Ferris Bueller’s Day Off is a somewhat enjoyable way to pass 102 minutes, with no strenuous thought on the viewer’s part. Matthew Broderick plays the title character, a high school student who has orchestrated a complex scheme to get out of school. It’s his ninth time of the semester, and thus rousing the suspicion of the dean of students, Ed Rooney (JEFFREY JONES), who decides to take matters into his own hands, while meanwhile, Ferris and two of his friends, Cameron and Sloane, played by Alan Ruck and Mia Sara, respectively, are spending the day bouncing all around the city of Chicago.

Hughes’ film uses a kind of meta technique, characterized in Ferris directly addressing the audience with little bursts of dialogue (asides) that less inventive filmmakers would use in a voice over. It would have been astoundingly easy to completely overdo it and make the film come off as entirely self-righteous and referential, but is done to an extent where annoyance is kept to as much minimum as possible. The script overall is well paced, and the characters have enough depth where we have at least minimal reason to care about them. But there is a significant and notable problem with the main character. If we think closely about the character and his motives, there really is nothing exceedingly likable about him – he goes to great lengths to involve people in a plan they are initially reluctant to become involved in (or at least Cameron’s case), and they only come around to his side with a salesman-like coaxing. To get Sloane out of class, Ferris and the now on board Cameron create an elaborate scheme that Sloane’s grandmother has died. The main character is only saved from coming off as punch-in-the-face-smug is Broderick’s performance, which through some twist of fate, works. Also in the movie there is Jennifer Grey as Ferris’ sister, who seeks to expose his endeavors to his oblivious parents, who are played by Lyman Ward and Cindy Pickett. Also, Charlie Sheen has a brief appearance as a red-eyed guy in the police station. Very suspiciously foreshadow-y.

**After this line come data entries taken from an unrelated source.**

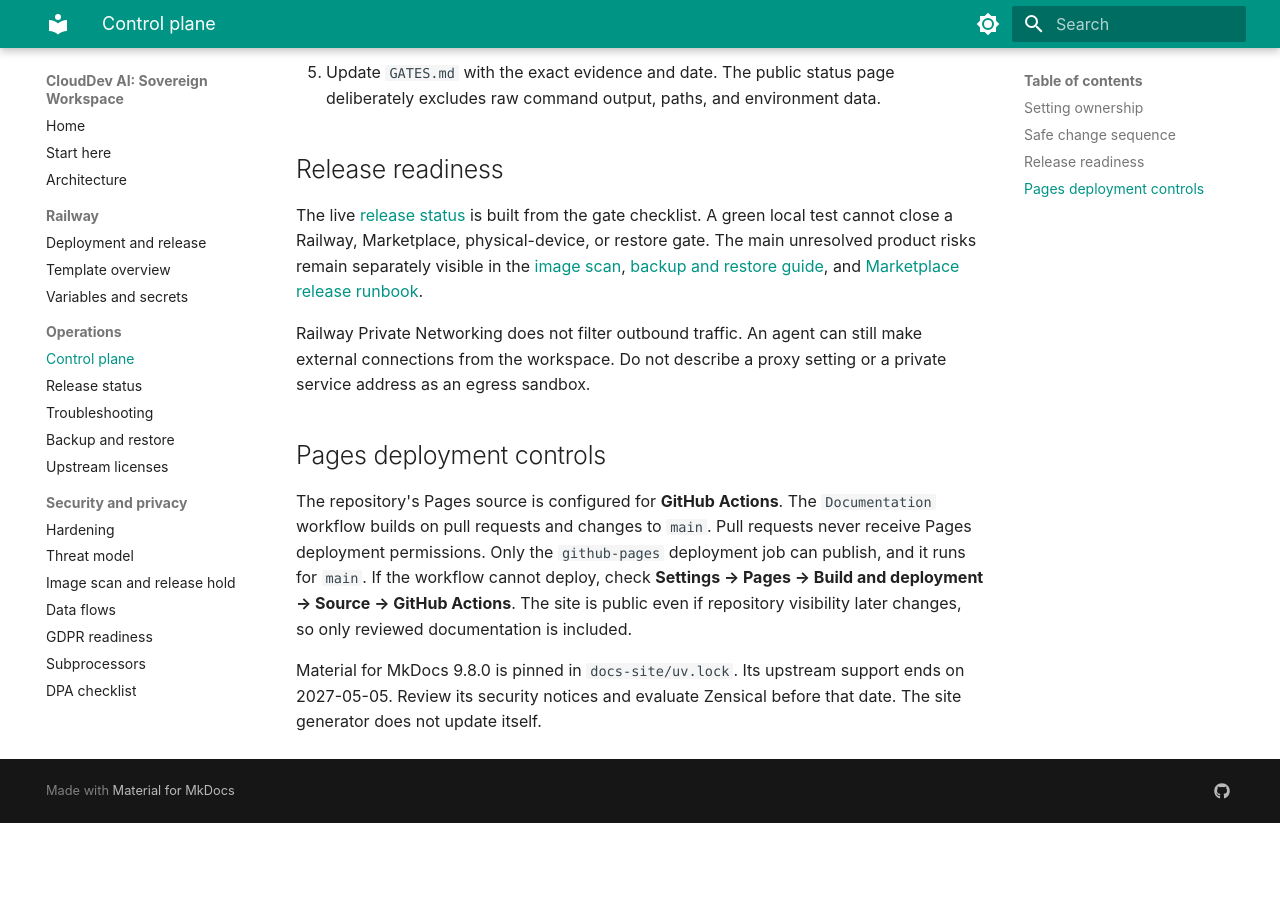
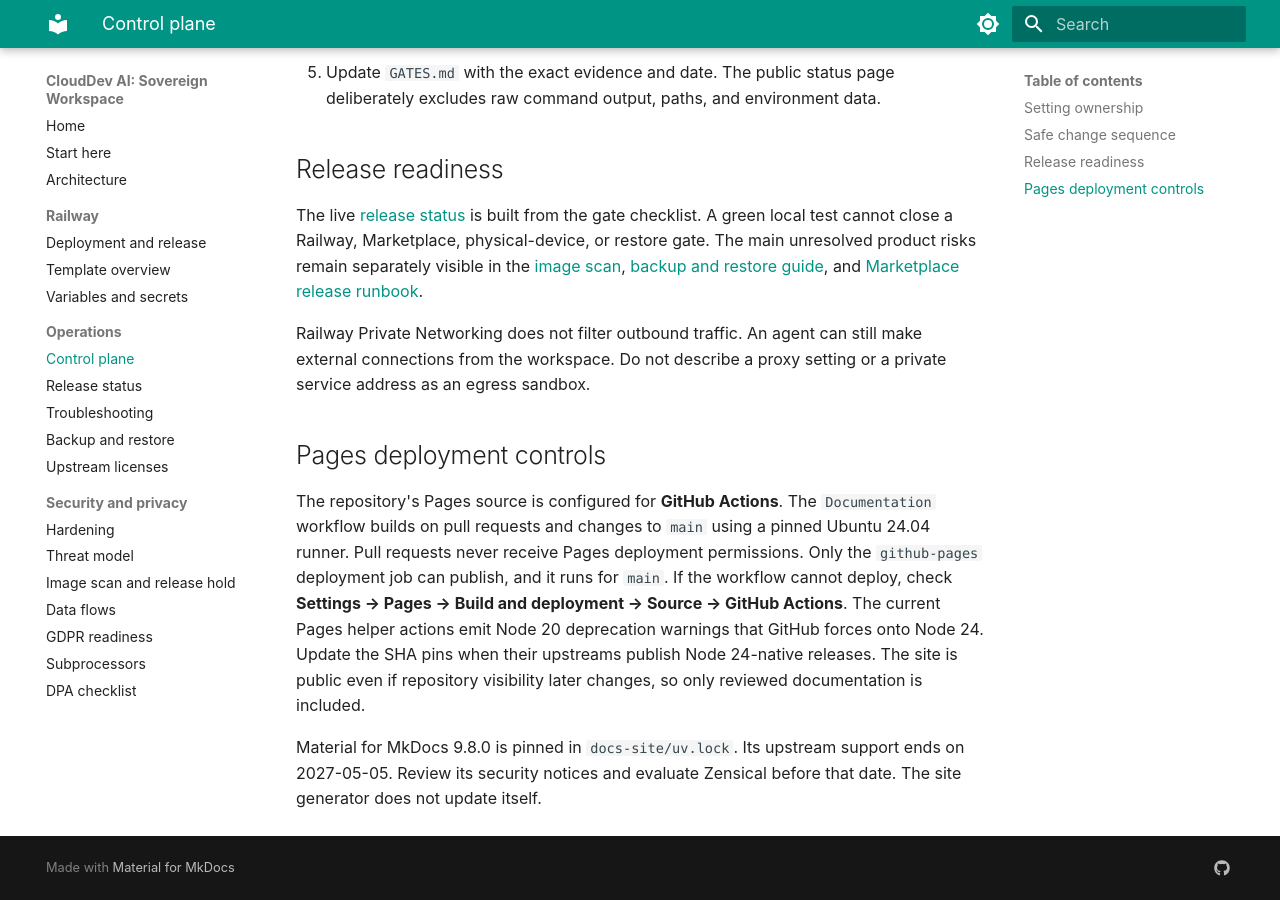
Before and after one commit to Schero94/clouddev-ai-sovereign-workspace, an MkDocs documentation site: the page built from docs/operations/CONTROL_PLANE.md, in a window 1280 px wide and 900 px high, scrolled down 2109 px. Built offline with MkDocs 1.6.1 and Material for MkDocs 9.7.7, drawn with Linux system fonts in a browser that asks for light colours; before the commit the page ends 2932 px from its top, so only the background shows below that.

```diff
--- a/docs/operations/CONTROL_PLANE.md
+++ b/docs/operations/CONTROL_PLANE.md
@@ -33,6 +33,6 @@
 
 ## Pages deployment controls
 
-The repository's Pages source is configured for **GitHub Actions**. The `Documentation` workflow builds on pull requests and changes to `main`. Pull requests never receive Pages deployment permissions. Only the `github-pages` deployment job can publish, and it runs for `main`. If the workflow cannot deploy, check **Settings → Pages → Build and deployment → Source → GitHub Actions**. The site is public even if repository visibility later changes, so only reviewed documentation is included.
+The repository's Pages source is configured for **GitHub Actions**. The `Documentation` workflow builds on pull requests and changes to `main` using a pinned Ubuntu 24.04 runner. Pull requests never receive Pages deployment permissions. Only the `github-pages` deployment job can publish, and it runs for `main`. If the workflow cannot deploy, check **Settings → Pages → Build and deployment → Source → GitHub Actions**. The current Pages helper actions emit Node 20 deprecation warnings that GitHub forces onto Node 24. Update the SHA pins when their upstreams publish Node 24-native releases. The site is public even if repository visibility later changes, so only reviewed documentation is included.
 
 Material for MkDocs 9.8.0 is pinned in `docs-site/uv.lock`. Its upstream support ends on 2027-05-05. Review its security notices and evaluate Zensical before that date. The site generator does not update itself.
```
Also changed, not shown: GATES.md (+1 -1 lines), PLAN.md (+1 -0 lines).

As a whole, Ferris Bueller’s Day Off has no destructively bad qualities, but it certainly has flaws that are difficult to excuse. That’s not to say there aren’t certainly impressive sequences, such as Ed Rooney’s slapstick-esque trek around the Bueller residence, in a similar vein to a Hughes film that would come out three years later, Home Alone. It is an undeniably significant piece of 1980s cinema, especially in the teen oriented subgenre of comedy, and that concrete impact on culture and filmmaking is the reason why I still feel alright recommending this one.